Few handfuls of hay
1 med potato
1/3 of a med pumpkin
1 tbsp creme fraiche
1/2 tsp cumin
Knob of butter
2 tbsp flour
Salt & pepper to season
First give the hay a wash under some warm water and squeeze dry. Place the hay in a bowl and add 400ml of the cider. Weigh the hay down with something to ensure it that it is all submerged then leave to soak for an hour.
Preheat the oven to 220°C.
Put a frying pan on a medium to high heat and sear all sides of the pheasant until brown.
In a small oven proof dish place some of the cider soaked hay and then the pheasant on top. Take some more hay and cover the bird completely ensuring the hay is tucked in around the bird.

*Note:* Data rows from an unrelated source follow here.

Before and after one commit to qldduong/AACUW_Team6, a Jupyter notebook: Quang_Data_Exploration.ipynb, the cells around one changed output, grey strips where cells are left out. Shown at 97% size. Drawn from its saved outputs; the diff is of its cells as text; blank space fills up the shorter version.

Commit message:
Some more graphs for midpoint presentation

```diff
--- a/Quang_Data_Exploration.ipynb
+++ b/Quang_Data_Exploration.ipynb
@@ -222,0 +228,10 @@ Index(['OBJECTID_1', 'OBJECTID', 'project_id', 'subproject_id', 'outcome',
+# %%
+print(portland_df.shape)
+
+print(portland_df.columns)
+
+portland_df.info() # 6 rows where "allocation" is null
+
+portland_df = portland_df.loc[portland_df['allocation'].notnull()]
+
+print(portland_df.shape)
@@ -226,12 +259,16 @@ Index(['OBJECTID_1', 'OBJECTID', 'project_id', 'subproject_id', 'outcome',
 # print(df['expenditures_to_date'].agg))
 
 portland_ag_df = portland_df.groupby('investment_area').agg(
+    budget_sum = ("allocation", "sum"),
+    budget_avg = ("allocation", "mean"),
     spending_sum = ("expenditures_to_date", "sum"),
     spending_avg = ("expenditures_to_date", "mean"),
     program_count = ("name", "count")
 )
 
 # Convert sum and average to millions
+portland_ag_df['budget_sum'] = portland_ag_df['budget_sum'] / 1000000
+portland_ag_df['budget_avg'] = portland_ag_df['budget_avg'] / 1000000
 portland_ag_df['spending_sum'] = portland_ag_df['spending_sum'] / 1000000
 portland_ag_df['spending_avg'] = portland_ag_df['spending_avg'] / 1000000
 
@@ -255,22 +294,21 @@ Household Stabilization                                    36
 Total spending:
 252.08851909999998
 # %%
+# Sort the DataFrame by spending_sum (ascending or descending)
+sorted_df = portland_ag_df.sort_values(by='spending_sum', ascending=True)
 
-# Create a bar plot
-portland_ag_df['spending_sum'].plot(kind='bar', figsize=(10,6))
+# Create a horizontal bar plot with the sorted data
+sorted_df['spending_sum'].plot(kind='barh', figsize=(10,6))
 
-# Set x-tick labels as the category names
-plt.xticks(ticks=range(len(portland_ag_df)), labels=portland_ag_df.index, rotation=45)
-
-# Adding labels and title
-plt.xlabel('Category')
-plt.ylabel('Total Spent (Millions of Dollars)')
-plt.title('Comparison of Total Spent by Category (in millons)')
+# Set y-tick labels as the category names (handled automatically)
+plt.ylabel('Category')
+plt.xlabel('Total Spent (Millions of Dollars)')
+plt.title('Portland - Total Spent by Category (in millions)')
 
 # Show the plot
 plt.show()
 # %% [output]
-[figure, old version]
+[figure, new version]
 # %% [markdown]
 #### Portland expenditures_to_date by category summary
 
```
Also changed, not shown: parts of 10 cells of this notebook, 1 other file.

Pour a little cider over the top and place in the oven for 45 minutes, pouring a little more cider over half way through.
Place a pan of water boiling for the mash.
Take the pheasant out of the oven and remove the hay from around the top of the bird and return to the oven for a further 15-20 minutes. Rest the pheasant, covered with foil, for a further 15 minutes before serving.
For the pumpkin mash, peel the potato and pumpkin, cut into cubes and put into the pan of boiling water along with a pinch of salt. Boil until soft then drain and air for a few minutes before returning to the pan. Add another pinch of salt, 1/2 tsp of cumin, a dollop of creme fraiche and mash until smooth.
For the cider sauce, first make a rue. Take a small pan, place on a medium heat, add 2 tbsps of flour and a knob of butter. Stir until combined and then slowly adding the remaining 200ml of cider and 2-3 tbsps of the cider stock from the roast. The cider stock will provide a hint of hay flavouring but you do not want it to be too strong as this will be unpleasant.
For the fried apple, take a small frying pan and place on a medium to high heat. Cut the apple into discs and fry on both sides, in a little butter, until slightly coloured.
During pheasant season, I always try to get my hands on as many as possible, whether it be shooting my own, getting a few from the locals or simply from the butcher. Pheasant is the most common game bird in the British countryside with its shooting season lasting from the start of October and running until the start of February.
Make hay while the sun shines
Roasting with hay is a very old way to cook pheasant, however, traditionally the pheasant was roasted on a bed of hay only, rather than being fully covered. With the cider soaked hay steaming the bird as it cooks, it takes on a great secondary flavour of both.